Do Your Own Complete Background Check before Applying for Jobs
Finding employment in today’s economy is difficult at best, and applicants are finding themselves having to go through stringent qualifications including a complete background check regarding their credit score, criminal and court records, insurance claims, and driving record. In addition, more companies now perform a complete background check on their current employees as a means to layoff and hire a more qualified or cheaper labor pool.
The U.S. Bureau of Labor Statistics reported the current rate of U.S. unemployment at 9.7% on June 17, 2009. Since 1990, the employment rates have never reached such a high level. Needless to say, the competition for available jobs is high. Employers are flooded with applications. You need to both stand out and make sure that you have no mistakes on your current application.
In addition to a killer resume, job applicants are now doing their own comprehensive background checks before they fill out any questions regarding their employment eligibility. For instance, let’s say you were involved in a series of traffic violations a few years back that you forgot to mention in your application. You could be immediately disqualified for not being forthcoming with the information, even though it was a simple mistake.
In order to prevent this from happening, job hunters are going above and beyond their own call of duty and performing their own complete background check. This allows them to see what will be reported to the potential employer and dispute or report all information in order to gain further trust.
You have a couple of different options when you conduct a national background check. There is a limited amount of free records, but this could let you know if you are being confused with another person that has the same name as you.
I met someone a couple years ago that kept applying for jobs at nursing homes and rehabilitation centers and getting turned down. He couldn’t figure out why until he asked the last person that turned him down. They stated that they found information on his background check that was not in his favor. When he researched the information, he figured out that it was someone else with the same name.
Little did he know that by federal law, employers are required to tell employees or potential employees of the deprecating information that they found. In his case, if he had conducted a complete background check on himself, he may have been able to identify the problem before he was turned down for at least ten different jobs.
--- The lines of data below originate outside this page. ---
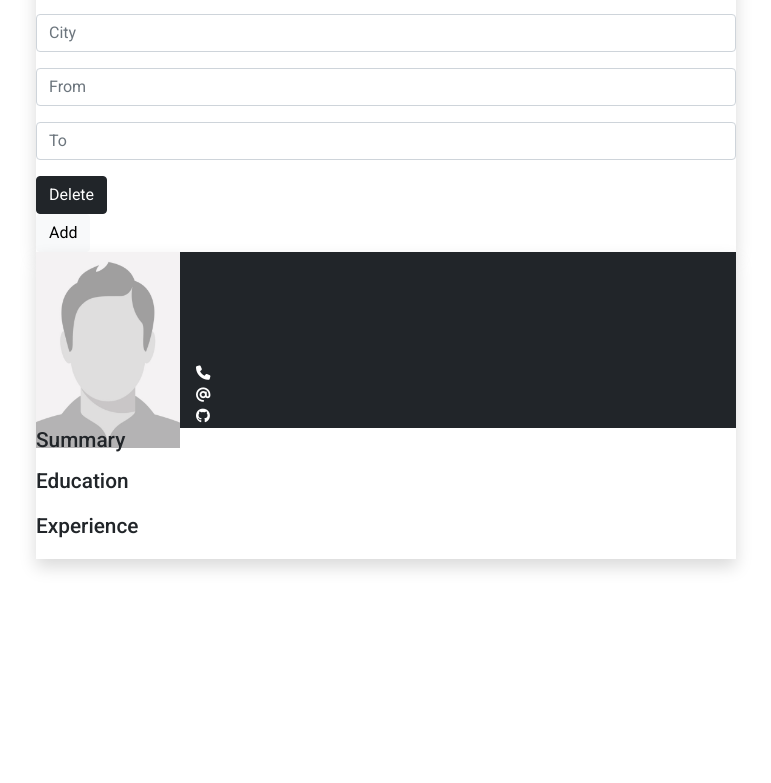
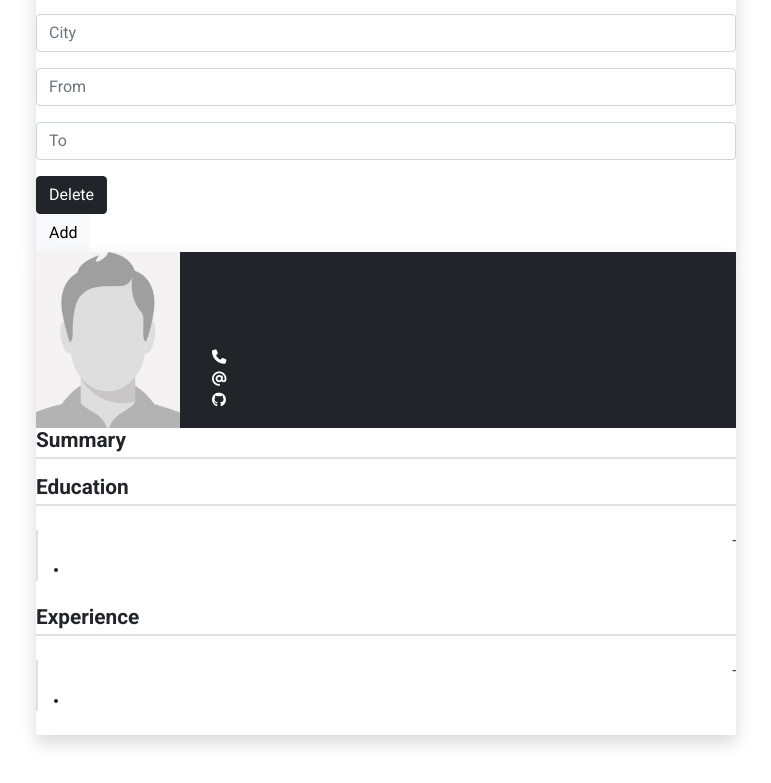
Before and after one commit to AidenM99/CV-Application, a React (Create React App) app: page / in a window 1280 px wide. Shown: the part 1208-1991 px from the top of the page, without its empty margins (254-1025 px from the left). Before the commit the page ends 1815 px from the top, so only its background shows below. Built offline with nearby package versions, Linux system fonts and the light colour scheme.

Commit message:
Add Bootstrap styles to elements

```diff
--- a/src/components/CVPreview/CVPreviewHeader.js
+++ b/src/components/CVPreview/CVPreviewHeader.js
@@ -2,26 +2,31 @@ const CVPreviewHeader = ({ personalInfo }) => {
   return (
     <div className="cv-preview-header bg-dark d-flex flex-row">
       <div className="avatar-container">
-        <img src={personalInfo.photo} alt="Avatar" className="avatar"></img>
+        <img
+          src={personalInfo.photo}
+          alt="Avatar"
+          className="avatar d-block h-100"
+        ></img>
       </div>
-      <div className="personal-info-container d-flex flex-column justify-content-start">
+      <div className="personal-info-container d-flex flex-column justify-content-start p-3">
         <div className="title-name-container">
-          <h2 className="name">
-            {personalInfo.firstName} {personalInfo.lastName}
+          <h2 className="name m-0">
+            <span className="fw-light">{personalInfo.firstName} </span>
+            <span className="fw-bold">{personalInfo.lastName}</span>
           </h2>
-          <p className="title">{personalInfo.title}</p>
+          <p className="title fw-light fst-italic m-0">{personalInfo.title}</p>
         </div>
         <div className="icons d-flex flex-column">
           <p>
-            <i className="fa-solid fa-phone icon"></i>
+            <i className="fa-solid fa-phone icon me-2"></i>
             <span>{personalInfo.phone}</span>
           </p>
           <p>
-            <i className="fa-solid fa-at icon"></i>
+            <i className="fa-solid fa-at icon  me-2"></i>
             <span>{personalInfo.email}</span>
           </p>
           <p>
-            <i className="fa-brands fa-github icon"></i>
+            <i className="fa-brands fa-github icon  me-2"></i>
             <span>{personalInfo.github}</span>
           </p>
         </div>
--- a/src/components/CVPreview/Education.js
+++ b/src/components/CVPreview/Education.js
@@ -3,15 +3,27 @@ import uniqid from "uniqid";
 const Education = ({ education }) => {
   return (
     <section>
-      <h3 className="underline pb-1">Education</h3>
+      <h3 className="border-bottom border-2 pb-1 fw-bold">Education</h3>
       {education.map((educationItem) => (
-        <div key={uniqid()}>
-          <p key={uniqid()}>{educationItem.university}</p>
-          <p key={uniqid()}>{educationItem.city}</p>
-          <p key={uniqid()}>{educationItem.degree}</p>
-          <p key={uniqid()}>{educationItem.subject}</p>
-          <p key={uniqid()}>{educationItem.educationFrom}</p>
-          <p key={uniqid()}>{educationItem.educationTo}</p>
+        <div
+          className="education-items-container border-start border-2 ps-3 mb-4 mt-4"
+          key={uniqid()}
+        >
+          <p className="university" key={uniqid()}>
+            {educationItem.university}
+          </p>
+          <p className="city fst-italic" key={uniqid()}>
+            {educationItem.city}
+          </p>
+          <p className="subject  fst-italic" key={uniqid()}>
+            {educationItem.subject}
+          </p>
+          <p className="date fst-italic" key={uniqid()}>
+            {educationItem.educationFrom} - {educationItem.educationTo}
+          </p>
+          <p className="degree mt-2" key={uniqid()}>
+            {educationItem.degree}
+          </p>
         </div>
       ))}
     </section>
--- a/src/components/CVPreview/Experience.js
+++ b/src/components/CVPreview/Experience.js
@@ -3,14 +3,27 @@ import uniqid from "uniqid";
 const Experience = ({ experience }) => {
   return (
     <section>
-      <h3 className="underline pb-1">Experience</h3>
+      <h3 className="border-bottom border-2 pb-1 fw-bold">Experience</h3>
       {experience.map((experienceItem) => (
-        <div key={uniqid()}>
-          <p key={uniqid()}>{experienceItem.position}</p>
-          <p key={uniqid()}>{experienceItem.company}</p>
-          <p key={uniqid()}>{experienceItem.city}</p>
-          <p key={uniqid()}>{experienceItem.experienceFrom}</p>
-          <p key={uniqid()}>{experienceItem.experienceTo}</p>
+        <div
+          className="experience-items-container border-start border-2 ps-3 mb-4 mt-4"
+          key={uniqid()}
+        >
+          <p className="position" key={uniqid()}>
+            {experienceItem.position}
+          </p>
+          <p className="city fst-italic" key={uniqid()}>
+            {experienceItem.city}
+          </p>
+          <p className="company  fst-italic" key={uniqid()}>
+            {experienceItem.company}
+          </p>
+          <p className="date fst-italic" key={uniqid()}>
+            {experienceItem.experienceFrom} - {experienceItem.experienceTo}
+          </p>
+          <p className="work-summary mt-2" key={uniqid()}>
+            {experienceItem.workSummary}
+          </p>
         </div>
       ))}
     </section>
--- a/src/components/CVPreview/Personal.js
+++ b/src/components/CVPreview/Personal.js
@@ -1,7 +1,7 @@
 const Personal = ({ personalInfo }) => {
   return (
     <section>
-      <h3 className="underline">Summary</h3>
+      <h3 className="border-bottom border-2 pb-1 fw-bold">Summary</h3>
       <p>{personalInfo.summary}</p>
     </section>
   );
```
Don’t find yourself in the same position. A complete background check on a national database is the quickest and cheapest way to get all of your answers.